No, 2FA Does Not Stop Credential Stuffing Attacks

Credential Stuffing Myths #1

Jarrod Overson
4 min readMay 21, 2019


I work at a Shape Security, the company founded by the guy who coined “credential stuffing.” This post clarifies a misconception about credential stuffing as it relates to 2FA. You should still enable 2FA whenever possible — it is an effective method for reducing account takeovers — it just doesn’t stop credential stuffing attacks.

There’s a great post on the Google Security blog entitled “How effective is basic account hygiene at preventing hijacking.” The post provides insight into two-factor authentication and its effectiveness at Google scale. Unfortunately, it also has some phrasing that caused people to believe that some common forms of 2FA stop 100% of all credential stuffing attacks.

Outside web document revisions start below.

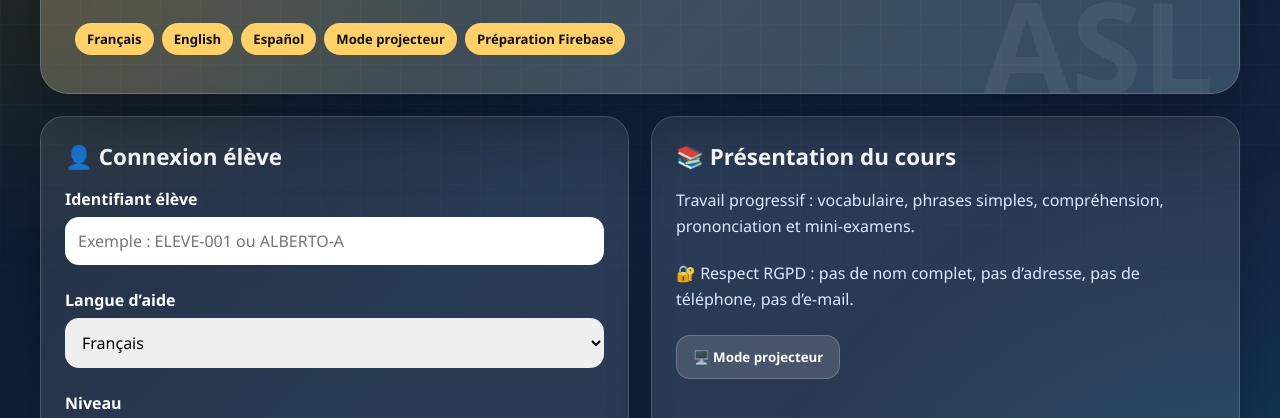
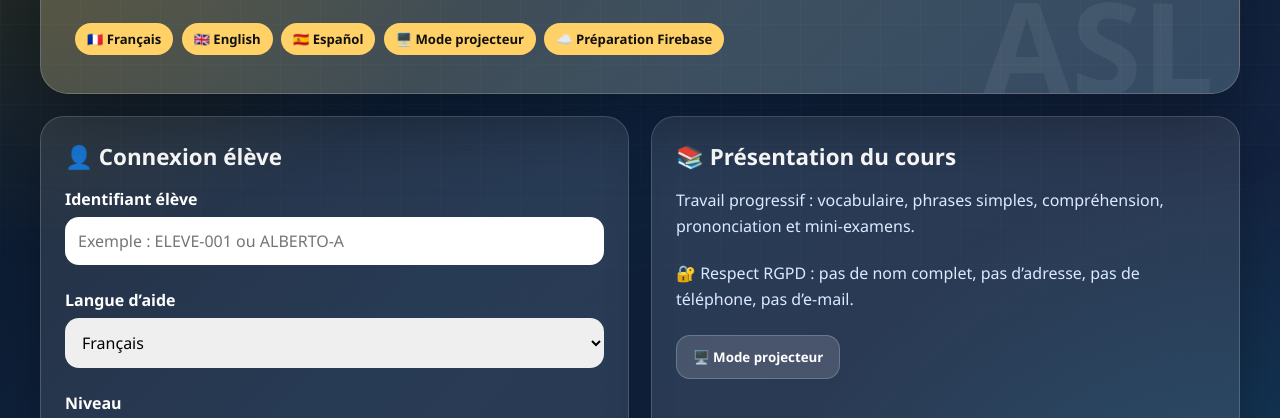
Before and after one commit to grial71/french-learning-live-app, a plain HTML site: page index.html in a window 1280 px wide. Shown: the part 336-754 px from the top of the page. Drawn offline with Linux system fonts and the light colour scheme.

Commit message:
Activation boutons langues projecteur firebase

```diff
--- a/index.html
+++ b/index.html
@@ -308,11 +308,11 @@
         exercices visuels, mini-examens, scores, progression et futur suivi en direct pour Stalina.
       </p>
       <br>
-      <span class="tag">Français</span>
-      <span class="tag">English</span>
-      <span class="tag">Español</span>
-      <span class="tag">Mode projecteur</span>
-      <span class="tag">Préparation Firebase</span>
+     <button class="tag" onclick="setLanguage('fr')">🇫🇷 Français</button>
+<button class="tag" onclick="setLanguage('en')">🇬🇧 English</button>
+<button class="tag" onclick="setLanguage('es')">🇪🇸 Español</button>
+<button class="tag" onclick="projectorMode()">🖥️ Mode projecteur</button>
+<button class="tag" onclick="showFirebaseInfo()">☁️ Préparation Firebase</button>
     </section>
 
     <section id="studentSection" class="grid">
@@ -542,6 +542,25 @@
       results.push(record);
       localStorage.setItem("aslFrenchResults", JSON.stringify(results));
 
+function setLanguage(lang) {
+  document.getElementById("language").value = lang;
+  document.getElementById("introText").innerText = translations[lang];
+
+  const messages = {
+    fr: "Langue d’aide activée : Français",
+    en: "Help language activated: English",
+    es: "Idioma de ayuda activado: Español"
+  };
+
+  alert(messages[lang]);
+}
+
+function showFirebaseInfo() {
+  alert(
+    "Préparation Firebase : cette future étape permettra à Stalina de voir les élèves connectés, les résultats en direct et les statistiques depuis son espace professeure."
+  );
+}
+
       loadResults();
     }
 
```
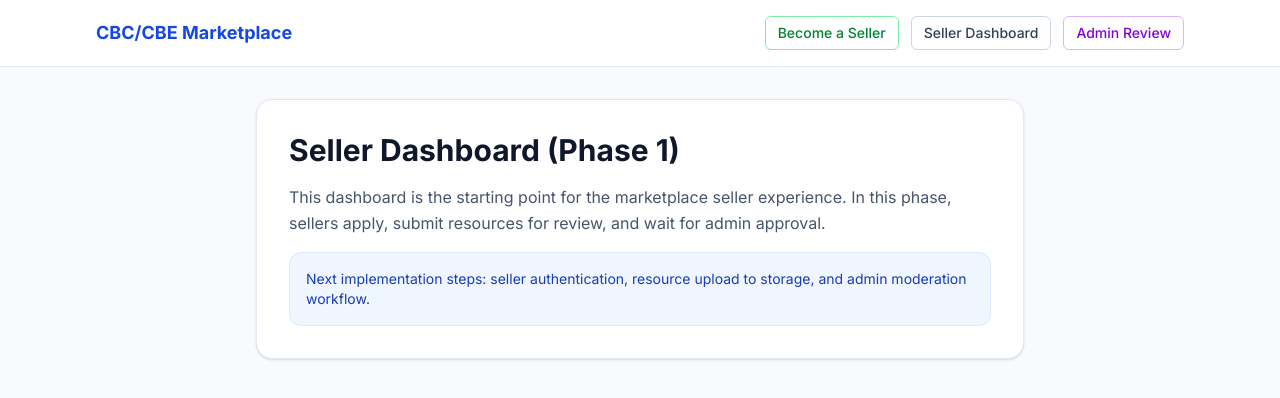
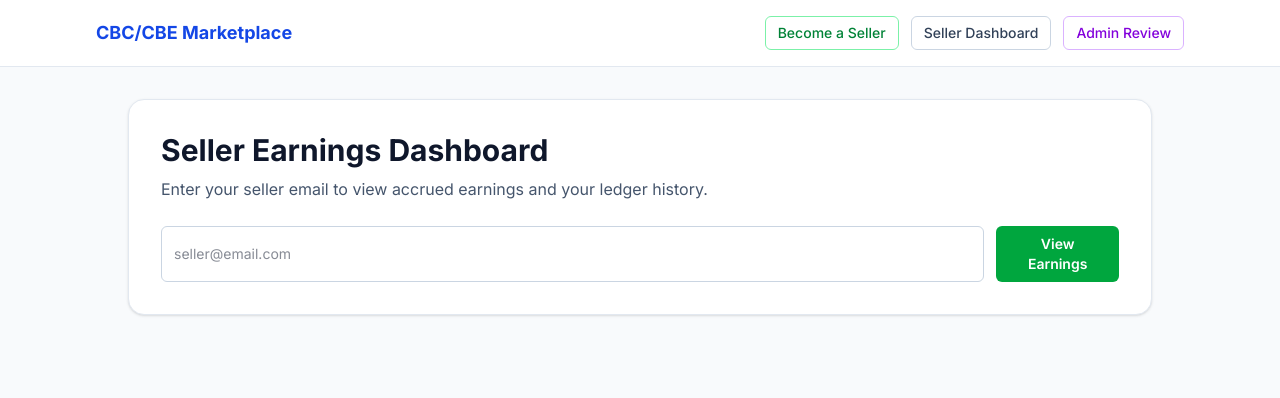
Before and after one commit to rmmuthuri-ui/CBC-Marketplace, a Next.js app: page /seller in a window 1280 px wide. Shown: the top 398 px of the page. Built offline with nearby package versions, Linux system fonts and the light colour scheme.

Commit message:
Add seller earnings dashboard and ledger lookup API.
Create a seller ledger endpoint and replace the seller placeholder page with an earnings dashboard showing accrued totals, payout totals, lifetime net, and ledger history by seller email.

Made-with: Cursor

```diff
--- /dev/null
+++ b/app/api/seller/ledger/route.ts
@@ -0,0 +1,79 @@
+import { NextResponse } from "next/server";
+import { supabaseAdmin } from "@/lib/supabaseAdmin";
+
+export const runtime = "nodejs";
+
+type LedgerRow = {
+  id: string;
+  created_at: string;
+  entry_type: string;
+  status: string;
+  resource_id: string | null;
+  source_payment_id: string | null;
+  gross_amount: number;
+  commission_amount: number;
+  net_amount: number;
+};
+
+function sumAmounts(rows: LedgerRow[], predicate?: (row: LedgerRow) => boolean): number {
+  const filtered = predicate ? rows.filter(predicate) : rows;
+  const total = filtered.reduce((acc, row) => acc + Number(row.net_amount || 0), 0);
+  return Math.round(total * 100) / 100;
+}
+
+export async function GET(request: Request) {
+  const { searchParams } = new URL(request.url);
+  const email = String(searchParams.get("email") ?? "")
+    .trim()
+    .toLowerCase();
+
+  if (!email) {
+    return NextResponse.json({ error: "Email is required." }, { status: 400 });
+  }
+
+  const profileLookup = await supabaseAdmin
+    .from("seller_profiles")
+    .select("id, status, display_name")
+    .eq("email", email)
+    .maybeSingle();
+
+  if (profileLookup.error) {
+    return NextResponse.json({ error: profileLookup.error.message }, { status: 500 });
+  }
+
+  if (!profileLookup.data?.id) {
+    return NextResponse.json({ error: "Seller profile not found for this email." }, { status: 404 });
+  }
+
+  const ledgerLookup = await supabaseAdmin
+    .from("seller_ledger")
+    .select(
+      "id, created_at, entry_type, status, resource_id, source_payment_id, gross_amount, commission_amount, net_amount",
+    )
+    .eq("seller_email", email)
+    .order("created_at", { ascending: false });
+
+  if (ledgerLookup.error) {
+    return NextResponse.json({ error: ledgerLookup.error.message }, { status: 500 });
+  }
+
+  const rows = (ledgerLookup.data ?? []) as LedgerRow[];
+  const accruedTotal = sumAmounts(rows, (row) => row.status === "accrued");
+  const paidOutTotal = sumAmounts(rows, (row) => row.status === "paid_out");
+  const lifetimeNetTotal = sumAmounts(rows);
+
+  return NextResponse.json({
+    seller: {
+      email,
+      displayName: profileLookup.data.display_name ?? null,
+      status: profileLookup.data.status ?? null,
+    },
+    totals: {
+      accrued: accruedTotal,
+      paidOut: paidOutTotal,
+      lifetimeNet: lifetimeNetTotal,
+      entries: rows.length,
+    },
+    entries: rows,
+  });
+}
--- a/app/seller/page.tsx
+++ b/app/seller/page.tsx
@@ -1,15 +1,171 @@
+"use client";
+
+import { FormEvent, useState } from "react";
+
+type SellerLedgerEntry = {
+  id: string;
+  created_at: string;
+  entry_type: string;
+  status: string;
+  resource_id: string | null;
+  source_payment_id: string | null;
+  gross_amount: number;
+  commission_amount: number;
+  net_amount: number;
+};
+
+type SellerLedgerResponse = {
+  seller?: {
+    email: string;
+    displayName?: string | null;
+    status?: string | null;
+  };
+  totals?: {
+    accrued: number;
+    paidOut: number;
+    lifetimeNet: number;
+    entries: number;
+  };
+  entries?: SellerLedgerEntry[];
+  error?: string;
+};
+
+function formatKes(amount: number): string {
+  return `KES ${Number(amount || 0).toLocaleString()}`;
+}
+
 export default function SellerDashboardPage() {
+  const [email, setEmail] = useState("");
+  const [isLoading, setIsLoading] = useState(false);
+  const [isError, setIsError] = useState(false);
+  const [message, setMessage] = useState("");
+  const [ledgerData, setLedgerData] = useState<SellerLedgerResponse | null>(null);
+
+  async function handleLookup(event: FormEvent<HTMLFormElement>) {
+    event.preventDefault();
+    setIsLoading(true);
+    setIsError(false);
+    setMessage("");
+
+    try {
+      const response = await fetch(`/api/seller/ledger?email=${encodeURIComponent(email.trim().toLowerCase())}`);
+      const data = (await response.json().catch(() => null)) as SellerLedgerResponse | null;
+
+      if (!response.ok) {
+        setLedgerData(null);
+        setIsError(true);
+        setMessage(data?.error ?? "Failed to load seller earnings.");
+        return;
+      }
+
+      setLedgerData(data);
+      setIsError(false);
+      setMessage("");
+    } catch {
+      setLedgerData(null);
+      setIsError(true);
+      setMessage("Could not load earnings right now. Please try again.");
+    } finally {
+      setIsLoading(false);
+    }
+  }
+
   return (
-    <section className="mx-auto max-w-3xl space-y-4 rounded-2xl border border-slate-200 bg-white p-6 shadow-sm sm:p-8">
-      <h1 className="text-3xl font-bold text-slate-900">Seller Dashboard (Phase 1)</h1>
-      <p className="text-sm leading-relaxed text-slate-600 sm:text-base">
-        This dashboard is the starting point for the marketplace seller experience. In this phase,
-        sellers apply, submit resources for review, and wait for admin approval.
-      </p>
-      <div className="rounded-xl border border-blue-100 bg-blue-50 p-4 text-sm text-blue-800">
-        Next implementation steps: seller authentication, resource upload to storage, and admin
-        moderation workflow.
-      </div>
+    <section className="mx-auto max-w-5xl space-y-6 rounded-2xl border border-slate-200 bg-white p-6 shadow-sm sm:p-8">
+      <header className="space-y-2">
+        <h1 className="text-3xl font-bold text-slate-900">Seller Earnings Dashboard</h1>
+        <p className="text-sm leading-relaxed text-slate-600 sm:text-base">
+          Enter your seller email to view accrued earnings and your ledger history.
+        </p>
+      </header>
+
+      <form onSubmit={handleLookup} className="flex flex-col gap-3 sm:flex-row">
+        <input
+          type="email"
+          value={email}
+          onChange={(event) => setEmail(event.target.value)}
+          placeholder="seller@email.com"
+          className="w-full rounded-md border border-slate-300 px-3 py-2 text-sm outline-none ring-green-500 focus:ring"
+          required
+        />
+        <button
+          type="submit"
+          disabled={isLoading}
+          className="rounded-md bg-green-600 px-5 py-2 text-sm font-semibold text-white hover:bg-green-700 disabled:cursor-not-allowed disabled:opacity-60"
+        >
+          {isLoading ? "Loading..." : "View Earnings"}
+        </button>
+      </form>
+
+      {message ? (
+        <p
+          className={`rounded-md px-3 py-2 text-sm ${
+            isError ? "border border-red-200 bg-red-50 text-red-700" : "border border-green-200 bg-green-50 text-green-700"
+          }`}
+        >
+          {message}
+        </p>
+      ) : null}
+
+      {ledgerData?.totals ? (
+        <div className="grid gap-4 sm:grid-cols-2 lg:grid-cols-4">
+          <div className="rounded-xl border border-slate-200 bg-slate-50 p-4">
+            <p className="text-xs uppercase tracking-wide text-slate-500">Accrued</p>
+            <p className="mt-1 text-lg font-semibold text-slate-900">{formatKes(ledgerData.totals.accrued)}</p>
+          </div>
+          <div className="rounded-xl border border-slate-200 bg-slate-50 p-4">
+            <p className="text-xs uppercase tracking-wide text-slate-500">Paid Out</p>
+            <p className="mt-1 text-lg font-semibold text-slate-900">{formatKes(ledgerData.totals.paidOut)}</p>
+          </div>
+          <div className="rounded-xl border border-slate-200 bg-slate-50 p-4">
+            <p className="text-xs uppercase tracking-wide text-slate-500">Lifetime Net</p>
+            <p className="mt-1 text-lg font-semibold text-slate-900">{formatKes(ledgerData.totals.lifetimeNet)}</p>
+          </div>
+          <div className="rounded-xl border border-slate-200 bg-slate-50 p-4">
+            <p className="text-xs uppercase tracking-wide text-slate-500">Entries</p>
+            <p className="mt-1 text-lg font-semibold text-slate-900">{ledgerData.totals.entries}</p>
+          </div>
+        </div>
+      ) : null}
+
+      {ledgerData?.entries ? (
+        <div className="overflow-x-auto rounded-xl border border-slate-200">
+          <table className="min-w-full divide-y divide-slate-200 text-sm">
+            <thead className="bg-slate-50">
+              <tr>
+                <th className="px-4 py-3 text-left font-semibold text-slate-700">Date</th>
+                <th className="px-4 py-3 text-left font-semibold text-slate-700">Type</th>
+                <th className="px-4 py-3 text-left font-semibold text-slate-700">Status</th>
+                <th className="px-4 py-3 text-left font-semibold text-slate-700">Resource</th>
+                <th className="px-4 py-3 text-left font-semibold text-slate-700">Gross</th>
+                <th className="px-4 py-3 text-left font-semibold text-slate-700">Commission</th>
+                <th className="px-4 py-3 text-left font-semibold text-slate-700">Net</th>
+              </tr>
+            </thead>
+            <tbody className="divide-y divide-slate-100">
+              {ledgerData.entries.length === 0 ? (
+                <tr>
+                  <td className="px-4 py-4 text-slate-500" colSpan={7}>
+                    No earnings entries found yet.
+                  </td>
+                </tr>
+              ) : (
+                ledgerData.entries.map((entry) => (
+                  <tr key={entry.id}>
+                    <td className="px-4 py-3 text-slate-700">{new Date(entry.created_at).toLocaleString()}</td>
+                    <td className="px-4 py-3 text-slate-700">{entry.entry_type}</td>
+                    <td className="px-4 py-3 text-slate-700">{entry.status}</td>
+                    <td className="px-4 py-3 text-slate-700">{entry.resource_id ?? "-"}</td>
+                    <td className="px-4 py-3 text-slate-700">{formatKes(entry.gross_amount)}</td>
+                    <td className="px-4 py-3 text-slate-700">{formatKes(entry.commission_amount)}</td>
+                    <td className="px-4 py-3 font-semibold text-slate-900">{formatKes(entry.net_amount)}</td>
+                  </tr>
+                ))
+              )}
+            </tbody>
+          </table>
+        </div>
+      ) : null}
     </section>
   );
 }
```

Eric Geller — Cybersecurity reporter at @politico
Kevin Beaumont — “Influential UK infosec geezer”

To be 100% clear and unambiguous: Two Factor Authentication does not stop credential stuffing attacks. At all.

The Google Security blog does not contradict this but the confusion comes from this sentence:

We found that an SMS code sent to a recovery phone number helped block 100% of automated bots, 96% of bulk phishing attacks, and 76% of targeted attacks.

This sentence is not wrong, but it is easy to misinterpret. Automated bots on login are heavily associated with credential stuffing but that is not what is being described here. The chart that follows the quote describes the results more precisely:

Two-factor authentication protects automated account takeovers by bots. Credential stuffing is not an account takeover and lumping them together misrepresents the point of credential stuffing attacks. The point of a credential stuffing attack is to boil a list of mostly-junk credentials into a list of valid credentials per service. If a service presents its 2FA gate to the user after they have entered in a good username and password then a credential stuffing attack still results in a list of valid accounts. What it doesn’t lead to is an immediate account takeover. This is an important nuance and, without acknowledging it, the phrasing leaves people thinking that 2FA is a silver bullet and that a silver bullet exists at all.

2FA is an important, valuable defense that does add value but there are no silver bullets against account takeover attacks. Accounts for big-name services have so much value locked away that attackers will iterate until they find something that works.

Cost vs Value

Slide from a recent presentation on account takeovers

Every decision by an attacker is a cost vs. value justification. If the value is high enough then the attack sophistication (cost) can rise in turn. 2FA is a defense that adds a lot of cost to the attack but this is not an insurmountable hurdle for motivated attackers. Credential stuffing attacks discover if value exists. They have zero value by default and need to be cheap to perform because of it. Once an attacker completes a credential stuffing attack and has a list of valid accounts the input to the cost/value equation changes. The potential return becomes a lot more concrete. Phishing, social engineering, or other, more costly tactics are now be on the table. Untargeted phishing has low returns, it needs to be cheap to perform just like credential stuffing. Targeted phishing (spear phishing) is more effective and the effectiveness increases the more you know about the target. I would bet a lot of money that someone who knew enough about security to have 2FA enabled but not enough to know you shouldn’t reuse passwords is exactly the type of person that a targeted phishing campaign will be effective against.

2FA doesn’t stop credential stuffing, it adds a hurdle to account takeovers. Credential stuffing is worth stopping on its own because getting a list of valid accounts is still a threat to your site or business.



Jarrod Overson

I write about JavaScript, Rust, WebAssembly, Security. Also a speaker, O'Reilly Author, creator of Plato, CTO @Candle